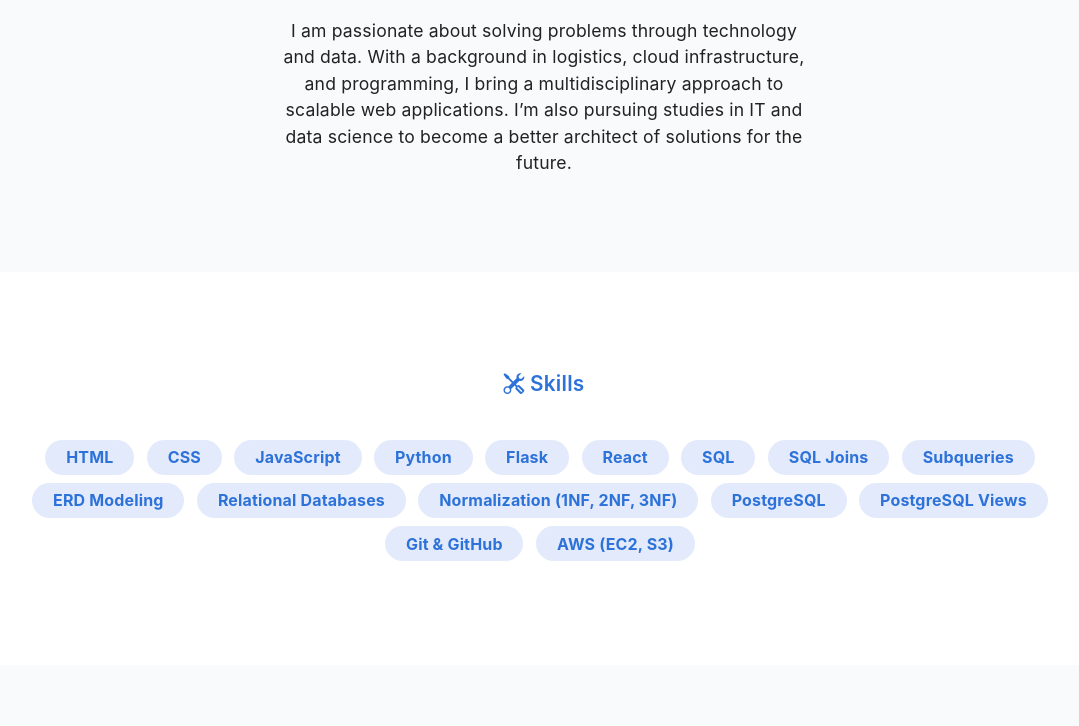
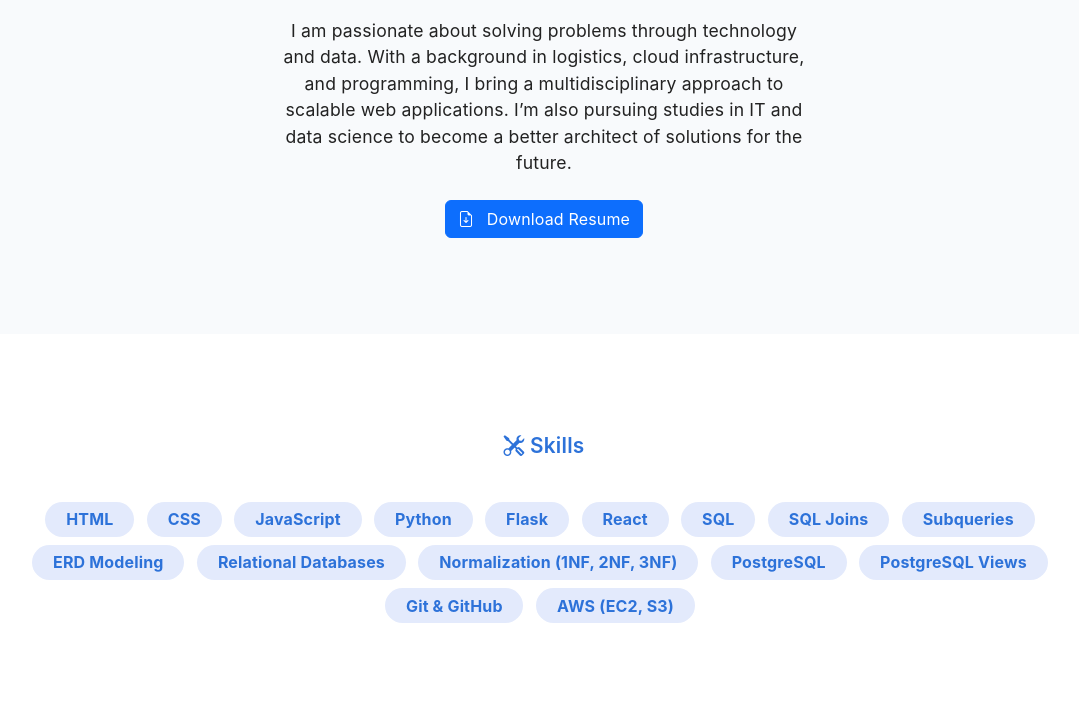
Before and after one commit to tmaster001/tlindor-portfolio, a Flask app: page / in a window 1280 px wide. Shown: the part 261-987 px from the top of the page, without its empty margins (96-1175 px from the left). Run offline with Flask 3, Linux system fonts and the light colour scheme.

Commit message:
Fix: Make resume button work on Vercel static site

```diff
--- a/templates/hello.html
+++ b/templates/hello.html
@@ -38,6 +38,12 @@
             <p class="mx-auto mb-0">
                 I am passionate about solving problems through technology and data. With a background in logistics, cloud infrastructure, and programming, I bring a multidisciplinary approach to scalable web applications. I’m also pursuing studies in IT and data science to become a better architect of solutions for the future.
             </p>
+            <!-- Add a button to downlod resume -->
+            <div class="mt-4">
+    <a href="/static/Thierry_Lindor_Resume.pdf" class="btn btn-primary" target="_blank" download>
+  <i class="bi bi-file-earmark-arrow-down me-2"></i> Download Resume
+</a>
+</div>
         </div>
     </section>
 
```
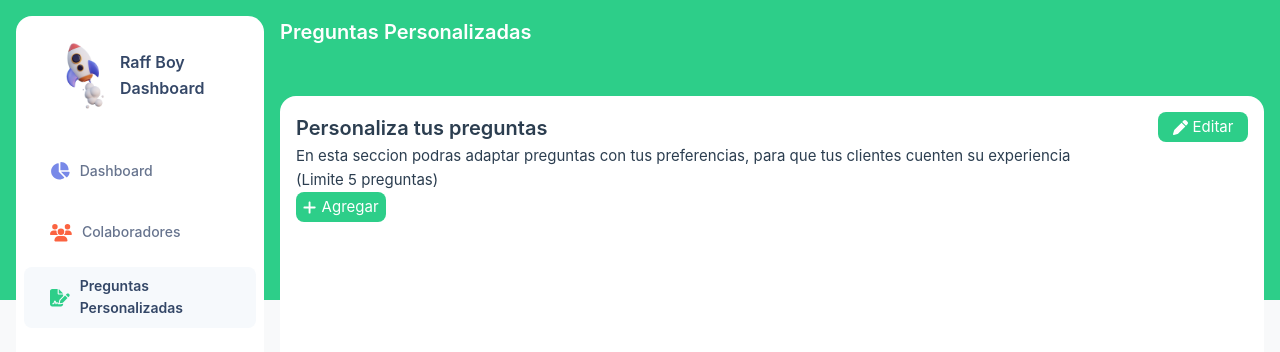
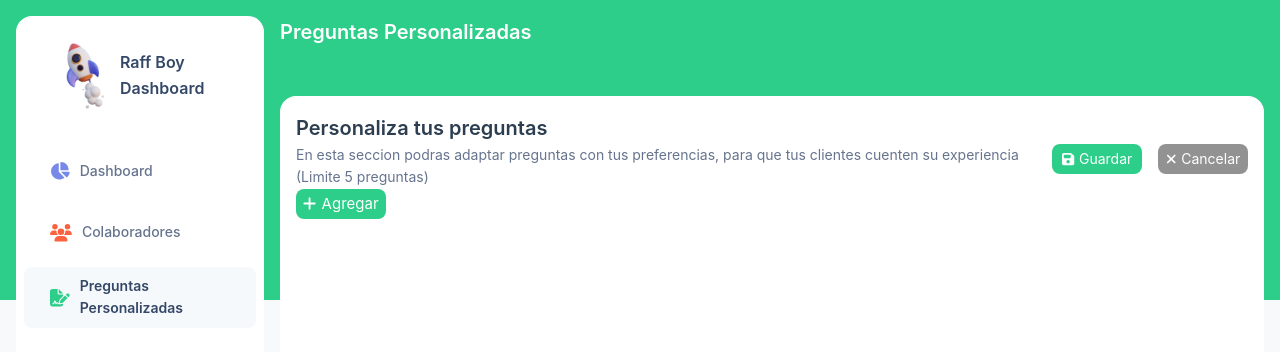
Before and after one commit to RafaSaan/pruebaTecnicaVue, a Vue app: page /survey in a window 1280 px wide. Both pictures are taken after a click on the element 772 px from the left and 316 px from the top of the page. Shown: the top 352 px of the page. Built offline with nearby package versions, Linux system fonts and the light colour scheme.

Commit message:
init add custom questions

```diff
--- a/src/components/SurveyList.vue
+++ b/src/components/SurveyList.vue
@@ -1,9 +1,9 @@
 <template>
-  <div class="surveyList">
+  <div class="surveyListContainer">
     <div class="surveyHeader">
       <p>{{isOpenCreateOrUpdateSurvey ? 'Personaliza tus preguntas' : 'Preguntas'}}</p>
       <div class="surveyOptions">
-        <div class="actionButton" @click="isOpenCreateOrUpdateSurvey = false">
+        <div class="actionButton" v-if="store.survey.length && !isOpenCreateOrUpdateSurvey" @click="openCreateOrUpdate">
           <font-awesome-icon
               :icon="['fas', 'pen']"
               :style="{ color: '#fff' }"
@@ -13,9 +13,9 @@
       </div>
     </div>
 
-    <UpdateOrCreateSurvey v-if="isOpenCreateOrUpdateSurvey"/>
+    <UpdateOrCreateSurvey v-if="isOpenCreateOrUpdateSurvey" @cancel="cancelCreateOrUpdate"/>
     <div class="withoutTasksContainer" v-if="!isOpenCreateOrUpdateSurvey && !store.survey.length">
-      <div class="addQuestionBtn" @click="isOpenCreateOrUpdateSurvey = true">
+      <div class="addQuestionBtn" @click="openCreateOrUpdate">
         <font-awesome-icon
           :icon="['fas', 'plus']"
           :style="{ color: '#000' }" size="3x"/>
@@ -26,16 +26,29 @@
       </div>
     </div>
 
+    <div class="surveyList">
+      <div class="" v-for="question, index in store.survey" :key="index">
+        <span>{{ question.question }}</span>
+      </div>
+    </div>
+
   </div>
 </template>
 
 <script setup>
 import { ref } from 'vue'
 import UpdateOrCreateSurvey from './UpdateOrCreateSurvey.vue';
-import { useSurveyStore } from '@/stores/survey'
+import { useSurveyStore } from '@/stores/survey';
 
 const store = useSurveyStore()
 const isOpenCreateOrUpdateSurvey = ref(false)
+
+function cancelCreateOrUpdate() {
+  isOpenCreateOrUpdateSurvey.value = false
+}
+function openCreateOrUpdate() {
+  isOpenCreateOrUpdateSurvey.value = true
+}
 </script>
 
 <style scoped>
@@ -48,12 +61,13 @@ const isOpenCreateOrUpdateSurvey = ref(false)
 .fade-leave-to {
   opacity: 0;
 }
-.surveyList {
+.surveyListContainer {
   background-color: #fff;
   padding: 1rem;
   border-radius: 1rem;
   margin-top: 3rem;
   min-height: 60vh;
+  max-height: 85vh;
 }
 .surveyHeader {
   display: flex;
--- a/src/components/UpdateOrCreateSurvey.vue
+++ b/src/components/UpdateOrCreateSurvey.vue
@@ -1,22 +1,43 @@
 <template>
   <div class="updateOrCreateView">
-    <p>En esta seccion podras adaptar preguntas con tus preferencias,
-      para que tus clientes cuenten su experiencia
-    </p>
-    <p>(Limite 5 preguntas)</p>
-    <div class="actionButton" @click="addQuestion" :class="survey.length >= 5 ? 'disableBtn' : ''">
-      <font-awesome-icon :icon="['fas', 'plus']" :style="{ color: '#fff' }"/>
+    <div class="headerUpdateOrCreate">
+      <div class="">
+        <p>En esta seccion podras adaptar preguntas con tus preferencias,
+          para que tus clientes cuenten su experiencia
+        </p>
+        <p>(Limite 5 preguntas)</p>
+      </div>
+      <div class="headerOptions">
+        <div class="actionButton" @click="saveSurvey">
+          <font-awesome-icon :icon="['fas', 'floppy-disk']"/>
+          Guardar
+        </div>
+        <div class="actionButton cancelButton" @click="emit('cancel')">
+          <font-awesome-icon :icon="['fas', 'xmark']"/>
+          Cancelar
+        </div>
+      </div>
+    </div>
+    <div class="actionButton" @click="store.addQuestion()" :class="store.customQuestions.length >= 5 ? 'disableBtn' : ''">
+      <font-awesome-icon :icon="['fas', 'plus']"/>
       Agregar
     </div>
-    <div class="customQuestion" v-for="question, index in survey" :key="index">
-      <input type="text" :id="'question' + index" class="questionInput">
+
+    <div class="customQuestion" v-for="question, index in store.customQuestions" :key="index">
+      <div class="questionContainer">
+        <div class="questionInputContainer">
+          <input type="text" :id="'question' + index" class="questionInput"  v-model="question.question">
+          <span class="errorMessage" v-if="store.error('question', question.errors).hasError">{{ store.error('question', question.errors).message }}</span>
+        </div>
+        <font-awesome-icon :icon="['fas', 'trash']" class="deleteIcon" size="lg" @click="store.removeQuestion(index)"/>
+      </div>
       <div class="defaultChecks">
         <div class="checkContainer">
-          <input type="checkbox" :id="'isRequired' + index">
+          <input type="checkbox" :id="'isRequired' + index" v-model="question.isRequired">
           <label :for="'isRequired' + index">Pregunta obligatoria</label>
         </div>
         <div class="checkContainer">
-          <input type="checkbox" :id="'countForEvaluation' + index">
+          <input type="checkbox" :id="'countForEvaluation' + index" v-model="question.isCountForEvaluation">
           <label :for="'countForEvaluation' + index">Esta pregunta contara en la evaluacion de tu colaborador</label>
         </div>
       </div>
@@ -41,56 +62,60 @@
               <label :for="'options' + index">Opciones</label>
             </div>
           </div>
+          <span class="errorMessage" v-if="store.error('typeRating', question.errors).hasError">{{ store.error('typeRating', question.errors).message }}</span>
         </div>
 
         <div class="" v-if="question.typeRating === 'range'">
           <span class="ratingTitle">¿Que icono te gustaria?</span>
           <div class="typeRatingContainer">
             <div class="typeRating">
-              <input type="radio" :id="'start'+index" value="star"/>
+              <input type="radio" :id="'start'+index" value="star" v-model="question.icon"/>
               <label :for="'start'+index">
                 <font-awesome-icon :icon="['fas', 'star']" :style="{ color: '#000' }" size="lg"/>
               </label>
             </div>
             <div class="typeRating">
-              <input type="radio" :id="'smile'+index" value="face-smile-beam"/>
+              <input type="radio" :id="'smile'+index" value="face-smile-beam" v-model="question.icon"/>
               <label :for="'smile'+index">
                 <font-awesome-icon :icon="['fas', 'face-smile-beam']" :style="{ color: '#000' }" size="lg"/>
               </label>
             </div>
           </div>
+          <span class="errorMessage" v-if="store.error('icon', question.errors).hasError">{{ store.error('icon', question.errors).message }}</span>
         </div>
 
         <div class="" v-if="question.typeRating === 'range'">
           <span class="ratingTitle">Rango máximo</span>
           <div class="typeRatingContainer">
             <div class="typeRating">
-              <input type="radio" :id="'numberFive'+index" value="5"/>
+              <input type="radio" :id="'numberFive'+index" :value="5" v-model="question.range"/>
               <label :for="'numberFive'+index">5</label>
             </div>
             <div class="typeRating">
-              <input type="radio" :id="'numberFour'+index" value="4"/>
+              <input type="radio" :id="'numberFour'+index" :value="4" v-model="question.range"/>
               <label :for="'numberFour'+index">4</label>
             </div>
             <div class="typeRating">
-              <input type="radio" :id="'numberThree'+index" value="3"/>
+              <input type="radio" :id="'numberThree'+index" :value="3" v-model="question.range"/>
               <label :for="'numberThree'+index">3</label>
             </div>
             <div class="typeRating">
-              <input type="radio" :id="'numberTwo'+index" value="2"/>
+              <input type="radio" :id="'numberTwo'+index" :value="2" v-model="question.range"/>
               <label :for="'numberTwo'+index">2</label>
             </div>
           </div>
+          <span class="errorMessage" v-if="store.error('range', question.errors).hasError">{{ store.error('range', question.errors).message }}</span>
         </div>
 
         <div class="" v-if="question.typeRating === 'options'">
-          <span class="ratingTitle">opciones</span>
+          <span class="ratingTitle">Opciones</span>
           <div class="typeRatingContainer">
-            <input type="text" :id="'optionOne'+index" class="questionInput optionInput" placeholder="Opción 1">
-            <input type="text" :id="'optionTwo'+index" class="questionInput optionInput" placeholder="Opción 2">
-            <input type="text" :id="'optionThree'+index" class="questionInput optionInput" placeholder="Opción 3">
-            <input type="text" :id="'optionFour'+index" class="questionInput optionInput" placeholder="Opción 4">
+            <input type="text" :id="'optionOne'+index" class="questionInput optionInput" placeholder="Opción 1" v-model="question.options[0]">
+            <input type="text" :id="'optionTwo'+index" class="questionInput optionInput" placeholder="Opción 2" v-model="question.options[1]">
+            <input type="text" :id="'optionThree'+index" class="questionInput optionInput" placeholder="Opción 3" v-model="question.options[2]">
+            <input type="text" :id="'optionFour'+index" class="questionInput optionInput" placeholder="Opción 4" v-model="question.options[3]">
           </div>
+          <span class="errorMessage" v-if="store.error('options', question.errors).hasError">{{ store.error('options', question.errors).message }}</span>
         </div>
 
       </div>
@@ -99,25 +124,39 @@
 </template>
 
 <script setup>
-import { ref } from 'vue'
-const survey = ref([])
-function addQuestion() {
-  if (survey.value.length >= 5) return
-  const customQuestion = {
-    question: '',
-    isRequired: false,
-    isCountForEvaluation: false,
-    typeRating: '',
-    icon: '',
-    range: 0,
-    options: []
+import { useSurveyStore } from '@/stores/survey';
+
+const store = useSurveyStore()
+const emit = defineEmits(['cancel']);
+function saveSurvey() {
+  if (!store.customQuestions.length) return
+  const hasErrors = store.validateCustomQuestions()
+  if (hasErrors) return
+  else {
+    store.saveSurvey()
+    emit('cancel')
   }
-  survey.value.push(customQuestion)
 }
 
 </script>
 
 <style scoped>
+.questionInputContainer {
+  display: flex;
+  flex-direction: column;
+}
+.errorMessage {
+  color: #ff0000;
+  font-size: 12px;
+  margin: 0 .5rem;
+}
+.updateOrCreateView {
+  display: flex;
+  flex-direction: column;
+  overflow-y: auto;
+  height: 100%;
+  max-height: 78vh;
+}
 .actionButton {
   background-color: #2dce89;
   width: 90px;
@@ -130,8 +169,18 @@ function addQuestion() {
   color: #fff;
   gap: 5px;
 }
+.headerUpdateOrCreate {
+  font-size: 14px;
+  color: #67748e;
+  display: flex;
+  justify-content: space-between;
+}
+.headerOptions {
+  display: flex;
+  gap: 1rem;
+}
 .customQuestion {
-  margin: 1rem 0;
+  margin: 1.5rem 0;
 }
 .questionInput {
   background-color: #F6F8FA;
@@ -139,7 +188,18 @@ function addQuestion() {
   height: 2.5rem;
   border-radius: .5rem;
   padding: 1rem;
-  width: 350px;
+  width: 400px;
+}
+.questionContainer {
+  display: flex;
+  gap: 2rem;
+  align-items: center;
+}
+.deleteIcon {
+  cursor: pointer;
+}
+.deleteIcon:hover {
+  color: rgb(255, 0, 0);
 }
 .questionInput:focus-within {
   border: 1px solid #2dce89;
@@ -167,6 +227,9 @@ function addQuestion() {
 .typeRating > input {
   accent-color: #6becb4;
 }
+.checkContainer > input {
+  accent-color: #6becb4;
+}
 .ratingTitle {
   font-weight: 600;
   font-size: 16px;
@@ -182,4 +245,12 @@ function addQuestion() {
   cursor: not-allowed;
   background-color: #929292;
 }
+.cancelButton {
+  background-color: #929292;
+}
+.separate {
+  margin: 0 1rem;
+  margin-bottom: .6rem;
+  border: .1px solid #e4e4e4;
+}
 </style>
--- a/src/stores/survey.js
+++ b/src/stores/survey.js
@@ -3,11 +3,59 @@ import { defineStore } from 'pinia'
 
 export const useSurveyStore = defineStore('survey', () => {
   const survey = ref([])
+  const customQuestions = ref([])
+
+  const validateCustomQuestions = ()=> {
+    let hasErrors = false
+    customQuestions.value.forEach((question) => {
+      question.errors = []
+      if (question.question === '') question.errors['question'] = { message: 'Es requerido agregar una pregunta' }
+      if (question.typeRating === '') question.errors['typeRating'] = { message: 'Es requerido agregar un tipo de calificacion' }
+      if (question.typeRating === 'range' && question.icon === '') question.errors['icon'] = { message: 'Es requerido seleccionar un icono' }
+      if (question.typeRating === 'range' && question.range === 0) question.errors['range'] = { message: 'Es requerido seleccionar un rango' }
+      if (question.typeRating === 'options' && (question.options[0] === '' || question.options[1] === '' || question.options[2] === '' || question.options[3] === '' ))
+      { question.errors['options'] = { message: 'Es requerido completar las opciones' } }
+      if (question.errors['question'] || question.errors['typeRating'] || question.errors['icon'] || question.errors['range'] || question.errors['options']){
+        hasErrors = true
+      }
+    })
+    return hasErrors
+  }
 
   return {
     survey,
-    setQuestion(question) {
-      survey.value.push(question)
+    customQuestions,
+    // actions
+    addQuestion() {
+      if (customQuestions.value.length >= 5) return
+      const customQuestion = {
+        question: '',
+        isRequired: false,
+        isCountForEvaluation: false,
+        typeRating: '',
+        icon: '',
+        range: 0,
+        options: ['','','',''],
+        errors: []
+      }
+      customQuestions.value.push(customQuestion)
+    },
+    removeQuestion(index) {
+      customQuestions.value.splice(index, 1)
+    },
+    resetQuestions() {
+      customQuestions.value = []
+    },
+    validateCustomQuestions,
+    error(key,questionErrors) {
+      if (key in questionErrors) {
+        return { message: questionErrors[key]['message'], hasError: true }
+      }
+      return { message: '', hasError: false }
+    },
+    saveSurvey() {
+      survey.value = customQuestions.value
     }
+
   }
 })
```
Also changed, not shown: src/composables/useSurvey.js (added, +28 -0 lines), src/main.js (+5 -2 lines).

-------------------------

(PROBLEM DESCRIPTION):
Go through the material above and copy each line that has the word "awesome".

(REPLY TO THE EXERCISE):
           <font-awesome-icon
         <font-awesome-icon
-      <font-awesome-icon :icon="['fas', 'plus']" :style="{ color: '#fff' }"/>
+          <font-awesome-icon :icon="['fas', 'floppy-disk']"/>
+          <font-awesome-icon :icon="['fas', 'xmark']"/>
+      <font-awesome-icon :icon="['fas', 'plus']"/>
+        <font-awesome-icon :icon="['fas', 'trash']" class="deleteIcon" size="lg" @click="store.removeQuestion(index)"/>
                 <font-awesome-icon :icon="['fas', 'star']" :style="{ color: '#000' }" size="lg"/>
                 <font-awesome-icon :icon="['fas', 'face-smile-beam']" :style="{ color: '#000' }" size="lg"/>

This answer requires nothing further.